=== Material to process ===
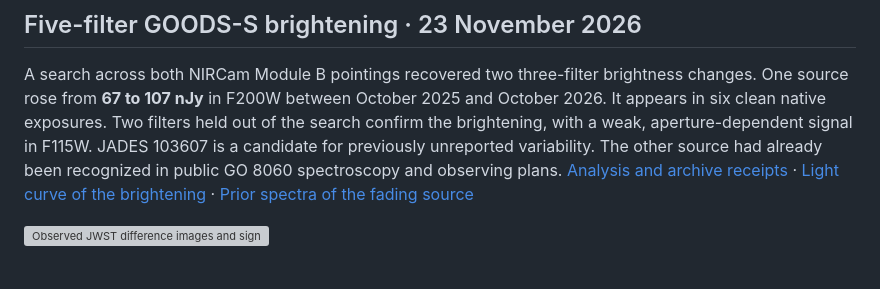
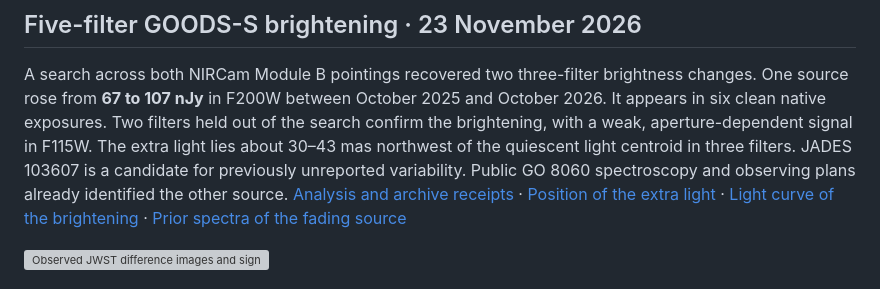
Before and after one commit to Biswajit1999/JWST-Cosmic-Anomaly-Lab, a Markdown page: README.md, the part around the change. Drawn GitHub-style; grey boxes are pictures that could not be loaded.

Commit message:
Locate the GOODS-S excess relative to the quiescent galaxy

```diff
--- a/README.md
+++ b/README.md
@@ -10,10 +10,12 @@ A search across both NIRCam Module B pointings recovered two three-filter
 brightness changes. One source rose from **67 to 107 nJy** in F200W between
 October 2025 and October 2026. It appears in six clean native exposures.
 Two filters held out of the search confirm the brightening, with a weak,
-aperture-dependent signal in F115W. JADES 103607 is a candidate for
-previously unreported variability. The other source had already been
-recognized in public GO 8060 spectroscopy and observing plans.
+aperture-dependent signal in F115W. The extra light lies about 30–43 mas
+northwest of the quiescent light centroid in three filters. JADES 103607
+is a candidate for previously unreported variability. Public GO 8060
+spectroscopy and observing plans already identified the other source.
 [Analysis and archive receipts](reports/jwst_module_b.md) ·
+[Position of the extra light](figures/jwst_cross_detector/module_b_001_excess_position.png) ·
 [Light curve of the brightening](figures/jwst_cross_detector/module_b_001_lightcurve.png) ·
 [Prior spectra of the fading source](figures/jwst_cross_detector/module_b_002_prior_prism.png)
 
```
Also changed, not shown: reports/jwst_module_b.md (+60 -0 lines), figures/jwst_cross_detector/module_b_001_excess_position.png (added), 7 other files.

=== To do ===
Repeat the records above exactly. Pictures do not belong in the copy.

=== Exercise response ===
Before and after one commit to Biswajit1999/JWST-Cosmic-Anomaly-Lab, a Markdown page: README.md, the part around the change. Drawn GitHub-style; grey boxes are pictures that could not be loaded.

Commit message:
Locate the GOODS-S excess relative to the quiescent galaxy

```diff
--- a/README.md
+++ b/README.md
@@ -10,10 +10,12 @@ A search across both NIRCam Module B pointings recovered two three-filter
 brightness changes. One source rose from **67 to 107 nJy** in F200W between
 October 2025 and October 2026. It appears in six clean native exposures.
 Two filters held out of the search confirm the brightening, with a weak,
-aperture-dependent signal in F115W. JADES 103607 is a candidate for
-previously unreported variability. The other source had already been
-recognized in public GO 8060 spectroscopy and observing plans.
+aperture-dependent signal in F115W. The extra light lies about 30–43 mas
+northwest of the quiescent light centroid in three filters. JADES 103607
+is a candidate for previously unreported variability. Public GO 8060
+spectroscopy and observing plans already identified the other source.
 [Analysis and archive receipts](reports/jwst_module_b.md) ·
+[Position of the extra light](figures/jwst_cross_detector/module_b_001_excess_position.png) ·
 [Light curve of the brightening](figures/jwst_cross_detector/module_b_001_lightcurve.png) ·
 [Prior spectra of the fading source](figures/jwst_cross_detector/module_b_002_prior_prism.png)
 
```
Also changed, not shown: reports/jwst_module_b.md (+60 -0 lines), figures/jwst_cross_detector/module_b_001_excess_position.png (added), 7 other files.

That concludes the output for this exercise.